(ACTIVITY) Every line in the listing below that holds the word "logging" should be returned.

(DATA EXCERPTS)
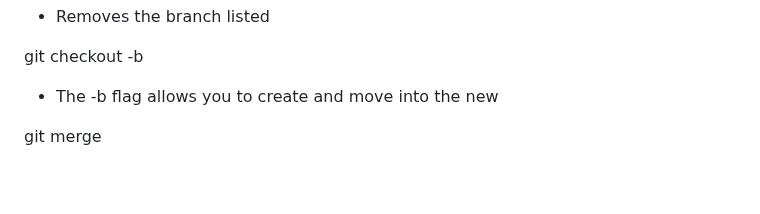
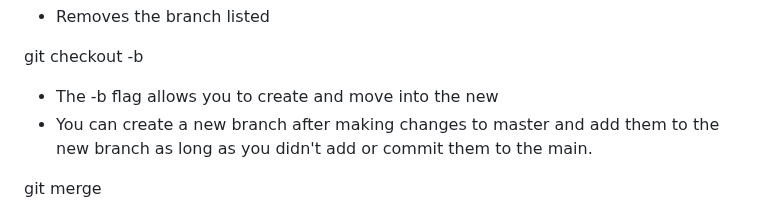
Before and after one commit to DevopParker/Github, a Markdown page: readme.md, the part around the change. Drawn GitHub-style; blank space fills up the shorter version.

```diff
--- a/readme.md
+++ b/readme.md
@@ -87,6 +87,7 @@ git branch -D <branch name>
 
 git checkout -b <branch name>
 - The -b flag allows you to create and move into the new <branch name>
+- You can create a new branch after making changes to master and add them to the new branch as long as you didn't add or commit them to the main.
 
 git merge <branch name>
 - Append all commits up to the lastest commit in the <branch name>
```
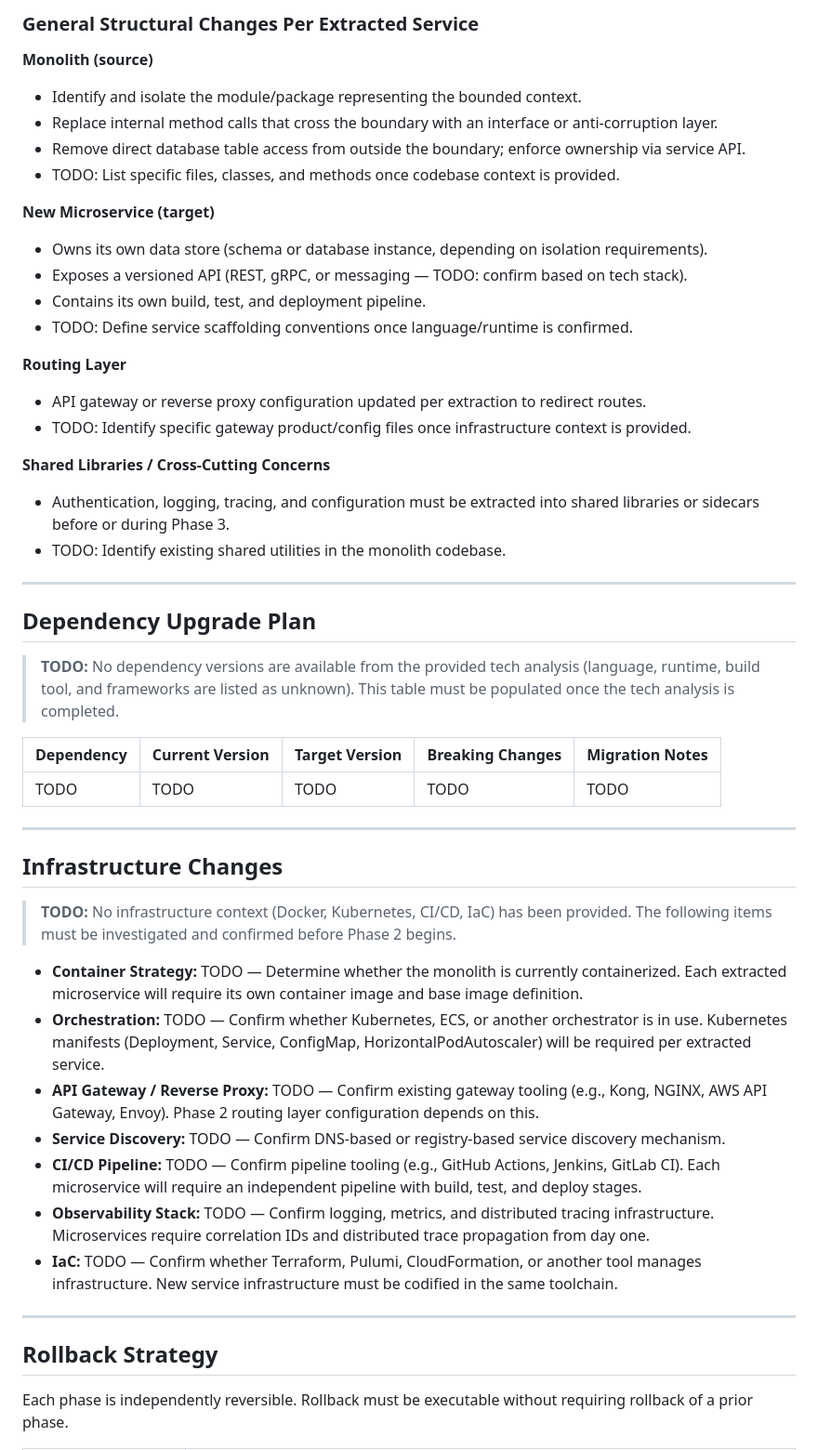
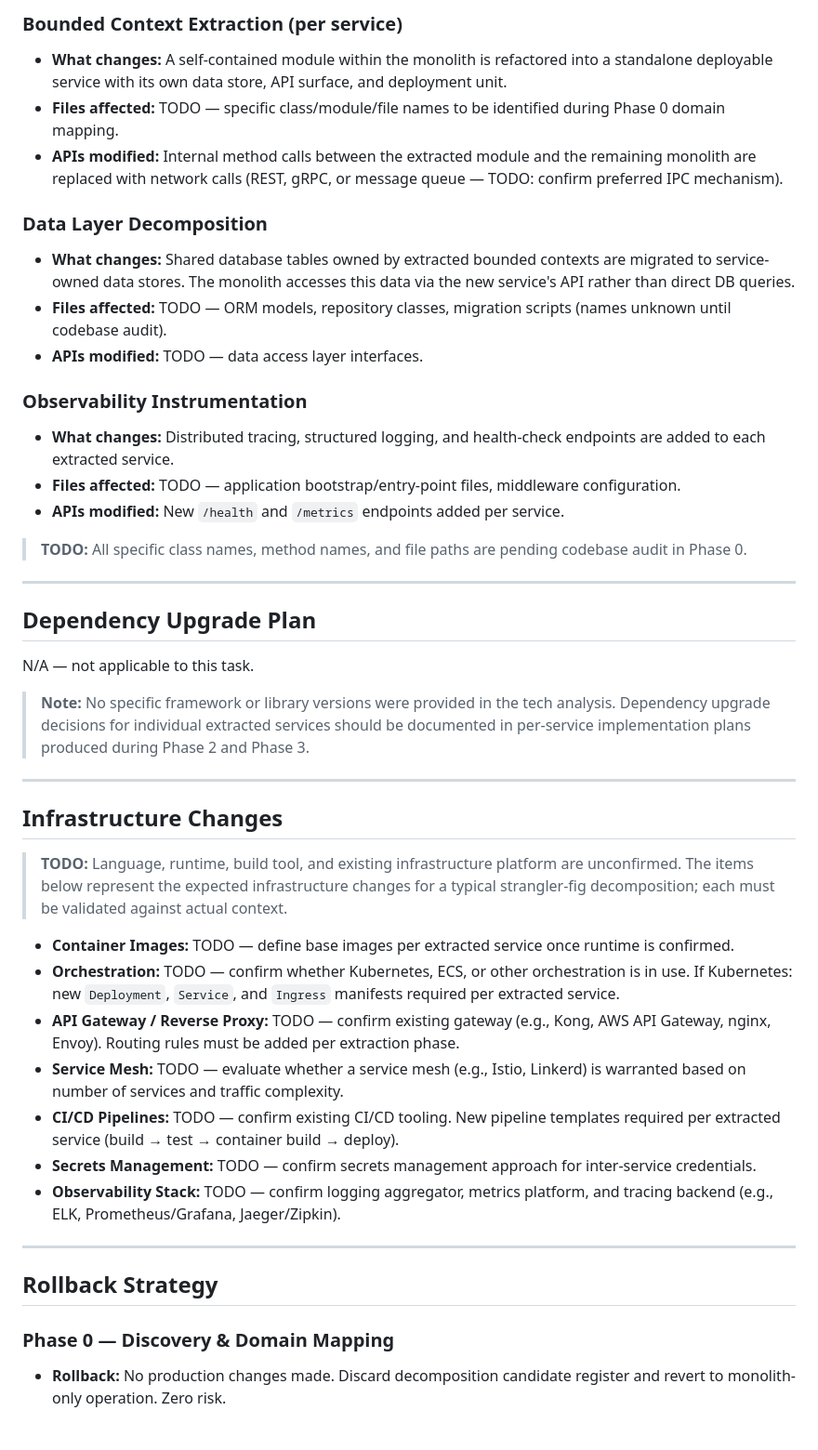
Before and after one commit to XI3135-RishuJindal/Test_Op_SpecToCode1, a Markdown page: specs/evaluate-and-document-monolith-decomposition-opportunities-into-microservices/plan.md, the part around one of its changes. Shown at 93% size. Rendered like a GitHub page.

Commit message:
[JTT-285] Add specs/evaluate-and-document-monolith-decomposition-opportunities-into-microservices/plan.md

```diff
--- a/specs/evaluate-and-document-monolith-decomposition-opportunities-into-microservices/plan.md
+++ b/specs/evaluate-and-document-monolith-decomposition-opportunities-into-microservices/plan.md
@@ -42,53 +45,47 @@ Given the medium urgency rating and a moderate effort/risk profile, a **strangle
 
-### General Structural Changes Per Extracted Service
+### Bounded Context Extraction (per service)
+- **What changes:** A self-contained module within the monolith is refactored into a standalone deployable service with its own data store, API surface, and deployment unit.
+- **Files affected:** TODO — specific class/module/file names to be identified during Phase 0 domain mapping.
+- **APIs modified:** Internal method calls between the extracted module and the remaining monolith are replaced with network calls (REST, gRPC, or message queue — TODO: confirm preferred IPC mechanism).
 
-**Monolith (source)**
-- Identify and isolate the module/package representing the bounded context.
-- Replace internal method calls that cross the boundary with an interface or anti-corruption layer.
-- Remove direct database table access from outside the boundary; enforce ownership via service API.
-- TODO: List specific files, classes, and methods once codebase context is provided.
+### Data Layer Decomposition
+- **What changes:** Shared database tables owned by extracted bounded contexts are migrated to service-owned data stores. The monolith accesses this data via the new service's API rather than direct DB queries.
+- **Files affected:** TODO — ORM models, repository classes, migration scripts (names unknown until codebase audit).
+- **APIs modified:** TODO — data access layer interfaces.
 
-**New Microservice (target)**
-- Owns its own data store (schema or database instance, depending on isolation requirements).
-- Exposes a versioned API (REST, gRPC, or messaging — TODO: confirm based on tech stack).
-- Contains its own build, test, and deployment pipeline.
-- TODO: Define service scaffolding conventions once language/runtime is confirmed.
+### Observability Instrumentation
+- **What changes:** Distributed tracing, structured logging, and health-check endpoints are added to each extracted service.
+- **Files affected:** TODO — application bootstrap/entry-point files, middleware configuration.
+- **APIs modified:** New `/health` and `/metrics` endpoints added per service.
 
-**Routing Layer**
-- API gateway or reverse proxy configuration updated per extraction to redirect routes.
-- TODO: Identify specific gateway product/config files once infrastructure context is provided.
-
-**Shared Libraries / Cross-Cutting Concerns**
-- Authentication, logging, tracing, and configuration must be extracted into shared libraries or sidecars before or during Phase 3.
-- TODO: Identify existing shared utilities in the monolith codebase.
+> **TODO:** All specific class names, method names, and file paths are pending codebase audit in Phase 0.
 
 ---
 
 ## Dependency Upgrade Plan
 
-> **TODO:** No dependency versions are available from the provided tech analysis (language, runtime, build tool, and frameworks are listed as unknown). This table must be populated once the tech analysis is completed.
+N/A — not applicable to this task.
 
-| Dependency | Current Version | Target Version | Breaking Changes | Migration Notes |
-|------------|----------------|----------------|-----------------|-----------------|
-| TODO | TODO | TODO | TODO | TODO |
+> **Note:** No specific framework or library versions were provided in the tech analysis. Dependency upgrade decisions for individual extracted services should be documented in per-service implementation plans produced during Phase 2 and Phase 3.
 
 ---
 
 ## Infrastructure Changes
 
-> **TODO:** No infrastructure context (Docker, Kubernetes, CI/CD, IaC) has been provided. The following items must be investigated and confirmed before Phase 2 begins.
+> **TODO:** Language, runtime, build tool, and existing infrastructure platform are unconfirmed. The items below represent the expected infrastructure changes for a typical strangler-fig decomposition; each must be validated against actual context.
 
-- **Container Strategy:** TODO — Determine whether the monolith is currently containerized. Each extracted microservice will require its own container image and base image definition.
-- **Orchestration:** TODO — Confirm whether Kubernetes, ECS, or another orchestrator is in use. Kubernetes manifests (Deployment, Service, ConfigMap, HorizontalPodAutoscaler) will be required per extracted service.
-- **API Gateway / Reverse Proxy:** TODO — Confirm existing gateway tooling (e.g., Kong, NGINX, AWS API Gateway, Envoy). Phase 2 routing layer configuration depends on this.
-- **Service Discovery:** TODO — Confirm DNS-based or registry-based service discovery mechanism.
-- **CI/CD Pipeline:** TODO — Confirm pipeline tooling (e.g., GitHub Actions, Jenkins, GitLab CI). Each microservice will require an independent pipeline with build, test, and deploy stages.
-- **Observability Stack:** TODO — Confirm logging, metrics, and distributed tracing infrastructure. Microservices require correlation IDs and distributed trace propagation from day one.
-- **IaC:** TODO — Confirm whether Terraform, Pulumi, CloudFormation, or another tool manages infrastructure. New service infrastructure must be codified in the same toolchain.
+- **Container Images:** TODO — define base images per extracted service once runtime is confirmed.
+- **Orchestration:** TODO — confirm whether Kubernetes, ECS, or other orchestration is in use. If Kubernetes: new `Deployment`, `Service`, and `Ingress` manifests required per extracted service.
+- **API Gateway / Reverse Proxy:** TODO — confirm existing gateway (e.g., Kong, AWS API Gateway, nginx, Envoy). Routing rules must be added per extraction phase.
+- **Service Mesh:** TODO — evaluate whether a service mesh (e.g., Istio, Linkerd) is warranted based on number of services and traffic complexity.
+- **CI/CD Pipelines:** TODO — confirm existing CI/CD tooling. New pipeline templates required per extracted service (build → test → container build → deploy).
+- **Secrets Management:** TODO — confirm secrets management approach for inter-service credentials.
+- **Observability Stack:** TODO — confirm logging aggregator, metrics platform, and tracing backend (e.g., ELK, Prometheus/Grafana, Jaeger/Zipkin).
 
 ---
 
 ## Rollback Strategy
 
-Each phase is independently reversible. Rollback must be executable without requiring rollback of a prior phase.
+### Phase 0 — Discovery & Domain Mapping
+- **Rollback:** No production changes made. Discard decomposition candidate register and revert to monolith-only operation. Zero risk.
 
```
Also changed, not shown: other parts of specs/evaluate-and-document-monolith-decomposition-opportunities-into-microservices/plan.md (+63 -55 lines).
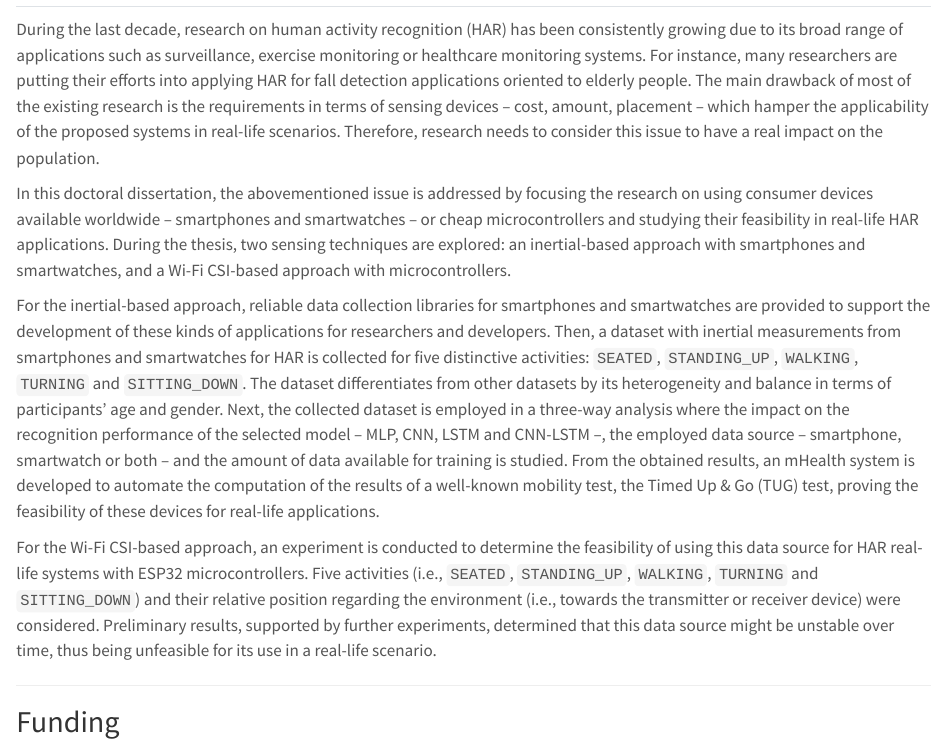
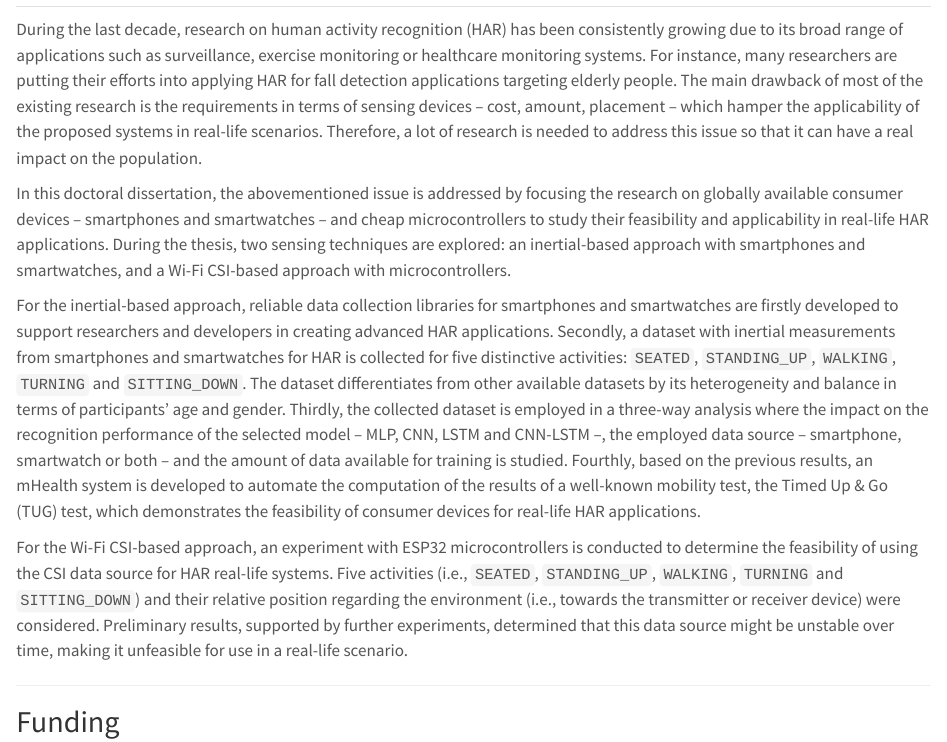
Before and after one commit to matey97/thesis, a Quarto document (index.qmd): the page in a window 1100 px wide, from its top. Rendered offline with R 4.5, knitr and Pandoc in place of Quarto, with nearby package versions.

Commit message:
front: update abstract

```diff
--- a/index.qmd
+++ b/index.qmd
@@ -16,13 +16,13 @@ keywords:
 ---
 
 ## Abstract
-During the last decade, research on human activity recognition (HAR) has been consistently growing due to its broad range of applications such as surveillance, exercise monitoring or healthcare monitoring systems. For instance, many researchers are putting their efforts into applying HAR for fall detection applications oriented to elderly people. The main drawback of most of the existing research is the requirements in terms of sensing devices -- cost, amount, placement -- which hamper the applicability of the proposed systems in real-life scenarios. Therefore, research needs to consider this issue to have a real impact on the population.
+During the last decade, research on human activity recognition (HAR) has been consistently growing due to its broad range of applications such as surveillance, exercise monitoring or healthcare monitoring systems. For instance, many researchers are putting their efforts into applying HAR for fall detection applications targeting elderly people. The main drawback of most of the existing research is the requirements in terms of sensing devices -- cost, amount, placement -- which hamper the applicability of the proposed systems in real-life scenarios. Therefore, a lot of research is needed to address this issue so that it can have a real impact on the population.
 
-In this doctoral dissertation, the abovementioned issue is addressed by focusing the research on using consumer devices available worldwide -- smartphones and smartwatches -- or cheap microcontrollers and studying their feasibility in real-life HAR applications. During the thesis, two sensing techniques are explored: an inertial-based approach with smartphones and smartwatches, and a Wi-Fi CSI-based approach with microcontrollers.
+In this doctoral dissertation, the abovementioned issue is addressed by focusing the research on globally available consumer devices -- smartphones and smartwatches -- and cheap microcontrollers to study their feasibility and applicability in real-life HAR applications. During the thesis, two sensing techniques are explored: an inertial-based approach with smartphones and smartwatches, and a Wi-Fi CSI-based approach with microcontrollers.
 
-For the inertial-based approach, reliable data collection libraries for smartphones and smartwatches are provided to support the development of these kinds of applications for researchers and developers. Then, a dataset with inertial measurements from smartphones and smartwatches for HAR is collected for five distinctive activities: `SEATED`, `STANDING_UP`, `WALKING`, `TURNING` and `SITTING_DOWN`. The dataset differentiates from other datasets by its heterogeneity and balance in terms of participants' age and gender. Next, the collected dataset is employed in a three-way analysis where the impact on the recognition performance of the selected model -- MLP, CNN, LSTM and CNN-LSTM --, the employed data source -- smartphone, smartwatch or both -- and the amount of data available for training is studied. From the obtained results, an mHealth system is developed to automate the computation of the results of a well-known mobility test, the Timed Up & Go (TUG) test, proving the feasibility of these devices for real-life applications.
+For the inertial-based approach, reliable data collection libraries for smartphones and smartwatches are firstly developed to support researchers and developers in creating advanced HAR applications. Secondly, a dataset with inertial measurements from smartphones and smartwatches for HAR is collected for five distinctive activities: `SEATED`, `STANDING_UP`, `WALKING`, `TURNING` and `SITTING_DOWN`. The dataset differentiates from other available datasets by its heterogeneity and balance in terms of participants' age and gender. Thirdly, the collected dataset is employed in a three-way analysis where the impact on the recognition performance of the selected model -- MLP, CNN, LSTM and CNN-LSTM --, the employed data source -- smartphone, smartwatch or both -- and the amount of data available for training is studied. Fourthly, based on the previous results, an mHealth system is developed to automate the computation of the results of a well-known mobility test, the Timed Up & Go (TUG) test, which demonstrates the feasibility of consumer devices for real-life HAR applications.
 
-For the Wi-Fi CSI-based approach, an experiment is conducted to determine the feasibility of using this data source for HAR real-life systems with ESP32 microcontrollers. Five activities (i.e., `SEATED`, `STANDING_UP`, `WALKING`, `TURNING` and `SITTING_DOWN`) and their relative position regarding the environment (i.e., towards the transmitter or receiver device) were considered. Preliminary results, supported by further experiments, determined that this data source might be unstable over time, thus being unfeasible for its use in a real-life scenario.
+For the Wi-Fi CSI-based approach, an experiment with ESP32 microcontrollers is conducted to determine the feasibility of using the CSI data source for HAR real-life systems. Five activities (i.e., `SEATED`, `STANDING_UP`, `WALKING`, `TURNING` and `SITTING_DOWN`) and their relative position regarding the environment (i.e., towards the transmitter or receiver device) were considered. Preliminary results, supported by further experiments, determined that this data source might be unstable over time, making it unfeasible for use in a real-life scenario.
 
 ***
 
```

(RESPONSE BOX)
+- **What changes:** Distributed tracing, structured logging, and health-check endpoints are added to each extracted service.
-- Authentication, logging, tracing, and configuration must be extracted into shared libraries or sidecars before or during Phase 3.
-- **Observability Stack:** TODO — Confirm logging, metrics, and distributed tracing infrastructure. Microservices require correlation IDs and distributed trace propagation from day one.
+- **Observability Stack:** TODO — confirm logging aggregator, metrics platform, and tracing backend (e.g., ELK, Prometheus/Grafana, Jaeger/Zipkin).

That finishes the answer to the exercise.